Facing East - click image to enlarge
Although I couldn't see any indication on the ground, we must've had a light frost, because as the sun hit the leaves of practically everything around me, there was a chorus of drips hitting other leaves and then hitting the ground. It was like living in a rainforest - a completely different environment to when the sun is up and everything is dry. For now though, there was raindrop music to listen to.
Pigeon pea caked in dew
Just off from the verandah, I saw my small vegetable bed growing leeks, cauliflower, beans, herbs, luffa, chickweed and tomatoes. None of the veg is ready to eat yet, but it was a comforting sight to greet a full bed of green, nonetheless. I have more luck growing vegetables in winter, than in summer, because the conditions are milder.
A promise of something to come
I walked down to the lower level of the backyard, and saw more sunlight breaking through to light the ground. As I'm below the house and below the street, it started to feel more like a secluded garden. The early birds were zipping between the bushes, doing their morning chores and occasionally dipping into the water we put around the yard for them and the kangaroos.
Lawn is mostly chickweed
A little bit further down from the lawn, I caught a glimpse of the native ginger I planted. It seems to have survived in this spot for several years, although I hear they don't like the frost.
Large green leaves of Native Ginger
This pocket is very close to the gully, which collects all the frost which flows down into it. Yet miraculously, my native ginger survives. One day I will work on this area more, but for now my efforts are focused on the top swale above the house (more on that in another post).
Sun is getting higher
I walked down to the gully next, which is the lowest part of our garden. It was rather beautiful and I see why the birds utilise this area a lot. It seems to be the most protected part of the garden, with plenty of trees and shrubs to hide in. There is a different kind of energy in this part of the garden to any other. There's a north and south facing slope which terminate at this gully, so all the natural energy merges here. It was a very peaceful place to watch the sun rising in the East.
Making my way back to the house, I came to the footbridge David made out of felled logs. It was the first time I saw fungi growing on it - but in truth, it was the sunlight hitting the log which drew my attention to it. When I go on an early morning walk, the sun seems to direct my senses, and I can now understand why plants find the perfect spots to grow in nature. They are following the path of the sunlight too.
After admiring the fungi on the log bridge, I slowly crossed it and then looked up to see...

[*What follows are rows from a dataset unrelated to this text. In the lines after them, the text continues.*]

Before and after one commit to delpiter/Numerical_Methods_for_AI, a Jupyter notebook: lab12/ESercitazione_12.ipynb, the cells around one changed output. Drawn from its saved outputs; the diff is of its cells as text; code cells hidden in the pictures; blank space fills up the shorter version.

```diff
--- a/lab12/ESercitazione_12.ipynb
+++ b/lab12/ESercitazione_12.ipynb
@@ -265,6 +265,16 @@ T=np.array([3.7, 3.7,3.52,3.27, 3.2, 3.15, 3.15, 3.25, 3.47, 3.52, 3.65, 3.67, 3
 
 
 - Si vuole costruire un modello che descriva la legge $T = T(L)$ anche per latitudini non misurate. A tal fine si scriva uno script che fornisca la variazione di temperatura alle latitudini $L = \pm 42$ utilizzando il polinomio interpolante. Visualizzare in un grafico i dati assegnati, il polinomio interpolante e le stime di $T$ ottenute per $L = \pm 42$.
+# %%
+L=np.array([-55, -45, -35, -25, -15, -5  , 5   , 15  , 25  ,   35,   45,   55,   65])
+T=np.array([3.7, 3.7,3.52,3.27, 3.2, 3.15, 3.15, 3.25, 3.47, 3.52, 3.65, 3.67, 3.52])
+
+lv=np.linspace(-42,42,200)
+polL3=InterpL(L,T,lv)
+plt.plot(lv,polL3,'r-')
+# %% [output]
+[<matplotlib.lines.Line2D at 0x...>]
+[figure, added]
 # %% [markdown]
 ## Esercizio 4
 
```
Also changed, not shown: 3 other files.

Our house on the hill
Our house was being bathed in the morning sunlight, and I knew that is where my next destination would be. It was nearly time for breakfast, and a warm hug from my family.